EXERCISE REQUIREMENTS: Exact copies of the records below are required.

####

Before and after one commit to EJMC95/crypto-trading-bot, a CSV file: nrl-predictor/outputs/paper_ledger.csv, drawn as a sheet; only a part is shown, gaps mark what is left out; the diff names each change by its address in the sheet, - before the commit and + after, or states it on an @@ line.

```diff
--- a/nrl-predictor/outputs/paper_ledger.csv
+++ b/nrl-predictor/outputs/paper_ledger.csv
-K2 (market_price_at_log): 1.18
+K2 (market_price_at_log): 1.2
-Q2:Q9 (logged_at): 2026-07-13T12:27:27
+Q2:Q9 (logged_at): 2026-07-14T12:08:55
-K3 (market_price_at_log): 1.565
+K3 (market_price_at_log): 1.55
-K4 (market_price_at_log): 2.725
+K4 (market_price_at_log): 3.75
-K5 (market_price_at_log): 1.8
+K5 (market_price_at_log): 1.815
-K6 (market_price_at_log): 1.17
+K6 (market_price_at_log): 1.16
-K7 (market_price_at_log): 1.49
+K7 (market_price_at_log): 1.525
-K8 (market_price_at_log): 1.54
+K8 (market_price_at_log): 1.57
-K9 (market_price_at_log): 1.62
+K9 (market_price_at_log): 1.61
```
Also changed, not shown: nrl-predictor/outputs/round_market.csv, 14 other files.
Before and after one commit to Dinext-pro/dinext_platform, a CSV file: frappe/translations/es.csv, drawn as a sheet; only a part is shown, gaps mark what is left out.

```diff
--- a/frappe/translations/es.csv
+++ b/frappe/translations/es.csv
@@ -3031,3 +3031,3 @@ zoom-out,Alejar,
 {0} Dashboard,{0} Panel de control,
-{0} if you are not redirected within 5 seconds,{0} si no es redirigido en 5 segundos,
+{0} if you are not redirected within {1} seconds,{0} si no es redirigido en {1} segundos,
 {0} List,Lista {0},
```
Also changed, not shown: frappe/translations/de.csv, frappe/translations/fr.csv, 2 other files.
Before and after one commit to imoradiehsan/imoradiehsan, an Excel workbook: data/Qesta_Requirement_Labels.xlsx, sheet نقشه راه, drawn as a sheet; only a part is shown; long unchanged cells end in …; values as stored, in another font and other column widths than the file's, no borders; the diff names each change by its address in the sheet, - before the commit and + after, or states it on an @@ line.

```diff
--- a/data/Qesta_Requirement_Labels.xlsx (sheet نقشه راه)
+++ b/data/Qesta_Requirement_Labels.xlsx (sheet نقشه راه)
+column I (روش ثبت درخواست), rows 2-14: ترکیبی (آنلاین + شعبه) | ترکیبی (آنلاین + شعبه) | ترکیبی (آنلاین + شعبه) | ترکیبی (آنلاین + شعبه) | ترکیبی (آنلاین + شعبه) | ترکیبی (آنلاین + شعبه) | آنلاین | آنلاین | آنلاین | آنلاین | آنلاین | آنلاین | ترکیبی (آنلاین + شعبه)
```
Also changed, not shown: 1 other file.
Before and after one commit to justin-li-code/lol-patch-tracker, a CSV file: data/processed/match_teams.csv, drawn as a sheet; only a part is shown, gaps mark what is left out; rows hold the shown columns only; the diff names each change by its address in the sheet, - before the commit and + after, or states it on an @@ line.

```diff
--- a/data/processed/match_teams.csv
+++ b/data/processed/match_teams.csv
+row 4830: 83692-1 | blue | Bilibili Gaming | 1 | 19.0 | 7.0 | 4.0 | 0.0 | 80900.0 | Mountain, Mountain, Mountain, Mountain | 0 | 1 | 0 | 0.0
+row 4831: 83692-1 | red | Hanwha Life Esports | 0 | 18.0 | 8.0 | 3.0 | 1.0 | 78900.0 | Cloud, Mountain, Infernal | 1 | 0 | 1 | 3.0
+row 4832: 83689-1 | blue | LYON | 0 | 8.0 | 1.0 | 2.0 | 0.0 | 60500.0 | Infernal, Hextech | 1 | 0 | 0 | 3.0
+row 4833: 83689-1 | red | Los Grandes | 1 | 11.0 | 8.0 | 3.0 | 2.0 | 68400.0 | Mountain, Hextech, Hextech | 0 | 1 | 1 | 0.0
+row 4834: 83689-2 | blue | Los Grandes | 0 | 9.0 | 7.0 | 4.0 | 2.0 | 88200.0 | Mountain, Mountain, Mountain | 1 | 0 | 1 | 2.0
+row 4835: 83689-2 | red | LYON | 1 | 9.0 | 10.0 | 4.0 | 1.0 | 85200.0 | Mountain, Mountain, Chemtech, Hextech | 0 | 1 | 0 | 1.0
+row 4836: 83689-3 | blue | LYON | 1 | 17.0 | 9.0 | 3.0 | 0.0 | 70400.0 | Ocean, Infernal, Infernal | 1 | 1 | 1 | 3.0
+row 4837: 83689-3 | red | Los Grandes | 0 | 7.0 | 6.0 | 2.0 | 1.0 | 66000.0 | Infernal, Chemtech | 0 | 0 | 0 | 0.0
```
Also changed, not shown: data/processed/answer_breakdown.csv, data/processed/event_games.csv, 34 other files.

####

EXERCISE RESPONSE:
Before and after one commit to EJMC95/crypto-trading-bot, a CSV file: nrl-predictor/outputs/paper_ledger.csv, drawn as a sheet; only a part is shown, gaps mark what is left out; the diff names each change by its address in the sheet, - before the commit and + after, or states it on an @@ line.

```diff
--- a/nrl-predictor/outputs/paper_ledger.csv
+++ b/nrl-predictor/outputs/paper_ledger.csv
-K2 (market_price_at_log): 1.18
+K2 (market_price_at_log): 1.2
-Q2:Q9 (logged_at): 2026-07-13T12:27:27
+Q2:Q9 (logged_at): 2026-07-14T12:08:55
-K3 (market_price_at_log): 1.565
+K3 (market_price_at_log): 1.55
-K4 (market_price_at_log): 2.725
+K4 (market_price_at_log): 3.75
-K5 (market_price_at_log): 1.8
+K5 (market_price_at_log): 1.815
-K6 (market_price_at_log): 1.17
+K6 (market_price_at_log): 1.16
-K7 (market_price_at_log): 1.49
+K7 (market_price_at_log): 1.525
-K8 (market_price_at_log): 1.54
+K8 (market_price_at_log): 1.57
-K9 (market_price_at_log): 1.62
+K9 (market_price_at_log): 1.61
```
Also changed, not shown: nrl-predictor/outputs/round_market.csv, 14 other files.
Before and after one commit to Dinext-pro/dinext_platform, a CSV file: frappe/translations/es.csv, drawn as a sheet; only a part is shown, gaps mark what is left out.

```diff
--- a/frappe/translations/es.csv
+++ b/frappe/translations/es.csv
@@ -3031,3 +3031,3 @@ zoom-out,Alejar,
 {0} Dashboard,{0} Panel de control,
-{0} if you are not redirected within 5 seconds,{0} si no es redirigido en 5 segundos,
+{0} if you are not redirected within {1} seconds,{0} si no es redirigido en {1} segundos,
 {0} List,Lista {0},
```
Also changed, not shown: frappe/translations/de.csv, frappe/translations/fr.csv, 2 other files.
Before and after one commit to imoradiehsan/imoradiehsan, an Excel workbook: data/Qesta_Requirement_Labels.xlsx, sheet نقشه راه, drawn as a sheet; only a part is shown; long unchanged cells end in …; values as stored, in another font and other column widths than the file's, no borders; the diff names each change by its address in the sheet, - before the commit and + after, or states it on an @@ line.

```diff
--- a/data/Qesta_Requirement_Labels.xlsx (sheet نقشه راه)
+++ b/data/Qesta_Requirement_Labels.xlsx (sheet نقشه راه)
+column I (روش ثبت درخواست), rows 2-14: ترکیبی (آنلاین + شعبه) | ترکیبی (آنلاین + شعبه) | ترکیبی (آنلاین + شعبه) | ترکیبی (آنلاین + شعبه) | ترکیبی (آنلاین + شعبه) | ترکیبی (آنلاین + شعبه) | آنلاین | آنلاین | آنلاین | آنلاین | آنلاین | آنلاین | ترکیبی (آنلاین + شعبه)
```
Also changed, not shown: 1 other file.
Before and after one commit to justin-li-code/lol-patch-tracker, a CSV file: data/processed/match_teams.csv, drawn as a sheet; only a part is shown, gaps mark what is left out; rows hold the shown columns only; the diff names each change by its address in the sheet, - before the commit and + after, or states it on an @@ line.

```diff
--- a/data/processed/match_teams.csv
+++ b/data/processed/match_teams.csv
+row 4830: 83692-1 | blue | Bilibili Gaming | 1 | 19.0 | 7.0 | 4.0 | 0.0 | 80900.0 | Mountain, Mountain, Mountain, Mountain | 0 | 1 | 0 | 0.0
+row 4831: 83692-1 | red | Hanwha Life Esports | 0 | 18.0 | 8.0 | 3.0 | 1.0 | 78900.0 | Cloud, Mountain, Infernal | 1 | 0 | 1 | 3.0
+row 4832: 83689-1 | blue | LYON | 0 | 8.0 | 1.0 | 2.0 | 0.0 | 60500.0 | Infernal, Hextech | 1 | 0 | 0 | 3.0
+row 4833: 83689-1 | red | Los Grandes | 1 | 11.0 | 8.0 | 3.0 | 2.0 | 68400.0 | Mountain, Hextech, Hextech | 0 | 1 | 1 | 0.0
+row 4834: 83689-2 | blue | Los Grandes | 0 | 9.0 | 7.0 | 4.0 | 2.0 | 88200.0 | Mountain, Mountain, Mountain | 1 | 0 | 1 | 2.0
+row 4835: 83689-2 | red | LYON | 1 | 9.0 | 10.0 | 4.0 | 1.0 | 85200.0 | Mountain, Mountain, Chemtech, Hextech | 0 | 1 | 0 | 1.0
+row 4836: 83689-3 | blue | LYON | 1 | 17.0 | 9.0 | 3.0 | 0.0 | 70400.0 | Ocean, Infernal, Infernal | 1 | 1 | 1 | 3.0
+row 4837: 83689-3 | red | Los Grandes | 0 | 7.0 | 6.0 | 2.0 | 1.0 | 66000.0 | Infernal, Chemtech | 0 | 0 | 0 | 0.0
```
Also changed, not shown: data/processed/answer_breakdown.csv, data/processed/event_games.csv, 34 other files.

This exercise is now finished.